The house is a void, a square excavation of 14 x 14 m. in a garden. The floor is made of white, silent rubber and the sides of white semi-transparent polycarbonate sheets. A stair parallel to the South side of the void makes an entry and exit that leads to the center of the space, looking North with the sun in the back. All services like furniture, kitchen, sanitary facilities, guest room, bed, etc. are embedded in the service zone and can be pulled out and moved around in many constellations. A Mylar reinforced transparent 8-mm epoxy sheet covers the void and makes a strong, invisible container for rainwater.
Sheet and water together make a lens. During daytime the lens is an enhancer, projecting moving shadows and reflections of animal and plant life into the complete interior. Above in the garden, the water surface looks like a pond that reflects the sky. The service zone receives light from the central space through the polycarbonate partition. During night time the water, and everything in it, is strongly up lit from the white interior below.

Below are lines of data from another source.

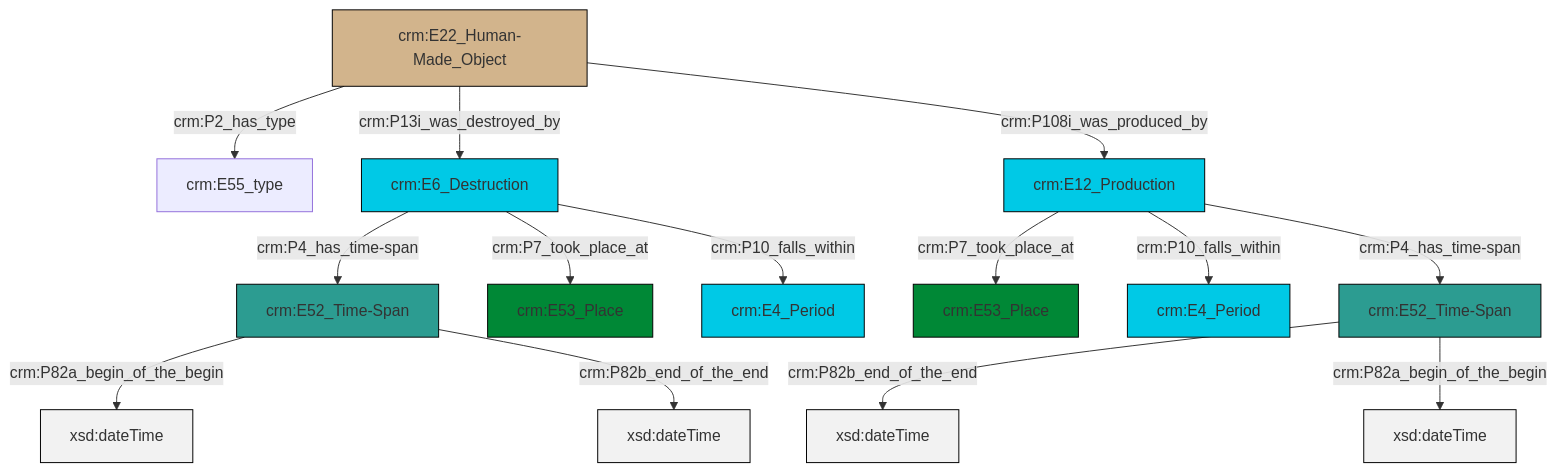
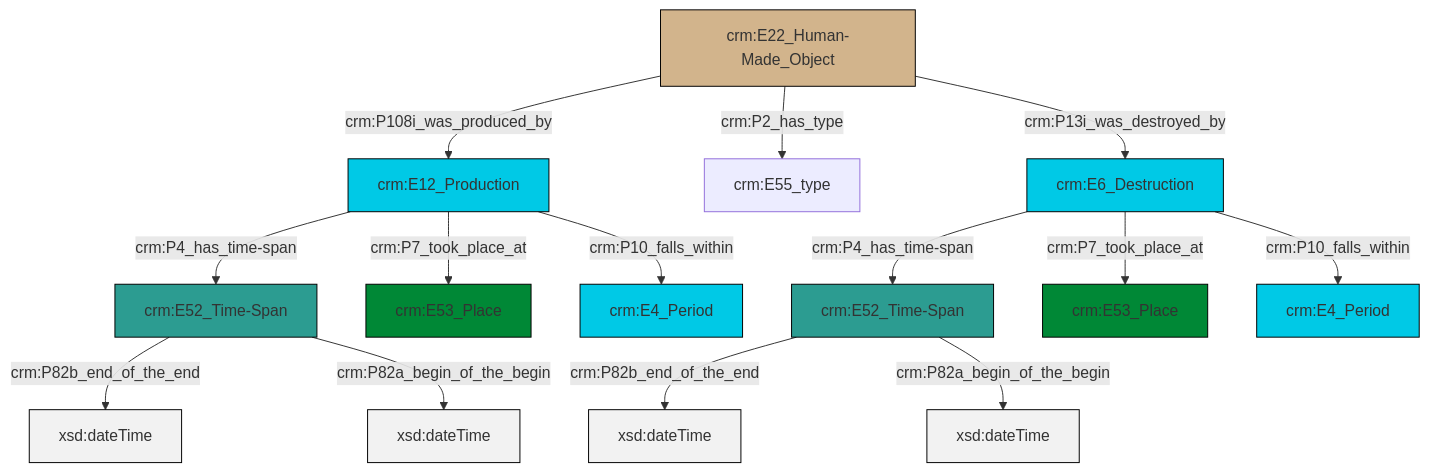
One commit to swiss-art-research-net/reference-data-models changed the diagram in et/artworkCSV/ttl/mmd/Artwork_Existence.ttl.mmd. Above: the diagram before and after it, drawn with Mermaid. The commit also changed 125 other files, not shown here.

```diff
--- a/et/artworkCSV/ttl/mmd/Artwork_Existence.ttl.mmd
+++ b/et/artworkCSV/ttl/mmd/Artwork_Existence.ttl.mmd
@@ -1,28 +1,28 @@
 graph TD
 classDef Literal fill:#f2f2f2,stroke:#000000;
 classDef CRM_Entity fill:#FFFFFF,stroke:#000000;
 classDef Temporal_Entity fill:#00C9E6, stroke:#000000;
 classDef Type fill:#E18312, stroke:#000000;
 classDef Time-Span fill:#2C9C91, stroke:#000000;
 classDef Appellation fill:#FFEB7F, stroke:#000000;
 classDef Place fill:#008836, stroke:#000000;
 classDef Persistent_Item fill:#B266B2, stroke:#000000;
 classDef Conceptual_Object fill:#FFD700, stroke:#000000;
 classDef Physical_Thing fill:#D2B48C, stroke:#000000;
 classDef Actor fill:#f58aad, stroke:#000000;
 classDef PC_Classes fill:#4ce600, stroke:#000000;
 classDef Multi fill:#cccccc,stroke:#000000;
 
-6["crm:E52_Time-Span"]:::Time-Span -->|crm:P82a_begin_of_the_begin| 7[xsd:dateTime]:::Literal
-8["crm:E12_Production"]:::Temporal_Entity -->|crm:P7_took_place_at| 9["crm:E53_Place"]:::Place
-10["crm:E6_Destruction"]:::Temporal_Entity -->|crm:P4_has_time-span| 6["crm:E52_Time-Span"]:::Time-Span
-4["crm:E22_Human-Made_Object"]:::Physical_Thing -->|crm:P2_has_type| 16["crm:E55_type"]:::Default
-4["crm:E22_Human-Made_Object"]:::Physical_Thing -->|crm:P13i_was_destroyed_by| 10["crm:E6_Destruction"]:::Temporal_Entity
-0["crm:E52_Time-Span"]:::Time-Span -->|crm:P82b_end_of_the_end| 17[xsd:dateTime]:::Literal
-8["crm:E12_Production"]:::Temporal_Entity -->|crm:P10_falls_within| 2["crm:E4_Period"]:::Temporal_Entity
-10["crm:E6_Destruction"]:::Temporal_Entity -->|crm:P7_took_place_at| 18["crm:E53_Place"]:::Place
-4["crm:E22_Human-Made_Object"]:::Physical_Thing -->|crm:P108i_was_produced_by| 8["crm:E12_Production"]:::Temporal_Entity
-8["crm:E12_Production"]:::Temporal_Entity -->|crm:P4_has_time-span| 0["crm:E52_Time-Span"]:::Time-Span
-10["crm:E6_Destruction"]:::Temporal_Entity -->|crm:P10_falls_within| 14["crm:E4_Period"]:::Temporal_Entity
-6["crm:E52_Time-Span"]:::Time-Span -->|crm:P82b_end_of_the_end| 22[xsd:dateTime]:::Literal
-0["crm:E52_Time-Span"]:::Time-Span -->|crm:P82a_begin_of_the_begin| 23[xsd:dateTime]:::Literal
+2["crm:E12_Production"]:::Temporal_Entity -->|crm:P4_has_time-span| 3["crm:E52_Time-Span"]:::Time-Span
+4["crm:E22_Human-Made_Object"]:::Physical_Thing -->|crm:P108i_was_produced_by| 2["crm:E12_Production"]:::Temporal_Entity
+4["crm:E22_Human-Made_Object"]:::Physical_Thing -->|crm:P2_has_type| 5["crm:E55_type"]:::Default
+6["crm:E52_Time-Span"]:::Time-Span -->|crm:P82b_end_of_the_end| 7[xsd:dateTime]:::Literal
+2["crm:E12_Production"]:::Temporal_Entity -->|crm:P7_took_place_at| 0["crm:E53_Place"]:::Place
+4["crm:E22_Human-Made_Object"]:::Physical_Thing -->|crm:P13i_was_destroyed_by| 8["crm:E6_Destruction"]:::Temporal_Entity
+8["crm:E6_Destruction"]:::Temporal_Entity -->|crm:P4_has_time-span| 6["crm:E52_Time-Span"]:::Time-Span
+8["crm:E6_Destruction"]:::Temporal_Entity -->|crm:P7_took_place_at| 11["crm:E53_Place"]:::Place
+3["crm:E52_Time-Span"]:::Time-Span -->|crm:P82b_end_of_the_end| 13[xsd:dateTime]:::Literal
+6["crm:E52_Time-Span"]:::Time-Span -->|crm:P82a_begin_of_the_begin| 20[xsd:dateTime]:::Literal
+2["crm:E12_Production"]:::Temporal_Entity -->|crm:P10_falls_within| 21["crm:E4_Period"]:::Temporal_Entity
+8["crm:E6_Destruction"]:::Temporal_Entity -->|crm:P10_falls_within| 9["crm:E4_Period"]:::Temporal_Entity
+3["crm:E52_Time-Span"]:::Time-Span -->|crm:P82a_begin_of_the_begin| 23[xsd:dateTime]:::Literal
```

The shiny belly of the curved sheet reflects the interior. The service zone has now become a projection screen because of its internal lighting. Seen from the big living, all shadows of objects and people in this zone are projected onto the partition.
The mass of water is an eco system for plants, fish, birds and insects. It will be under continuous change. Small fish will clean the lens from algae. The shape of the sheet is pre-formed to follow the load of the water. This allows only for tension forces in the sheet and no other supports other than the concrete box that holds the edge.
An aluminum extruded profile is mounted in this concrete edge. The section of the profile is shaped to hold a steel cable. The Mylar sheet is folded around the cable and impregnated with transparent epoxy on a wooden mould with scaffolding. The cable is pushed into the profile and the remaining space inside the profile is injected fully with epoxy. After the epoxy hardens and scaffolding is taken away, the sheet can be filled with water. An overflow prevents the water level from rising over the profile.
All projections have time-related impact on the use of the space and the ever changing lay-out, followed by the moveable furniture. Plant life has seasonal impact, sun and moon have daily impact and the momentary impact will be animal and human life. The center of the lens is bulging down into the interior to the horizon of the eye and can be touched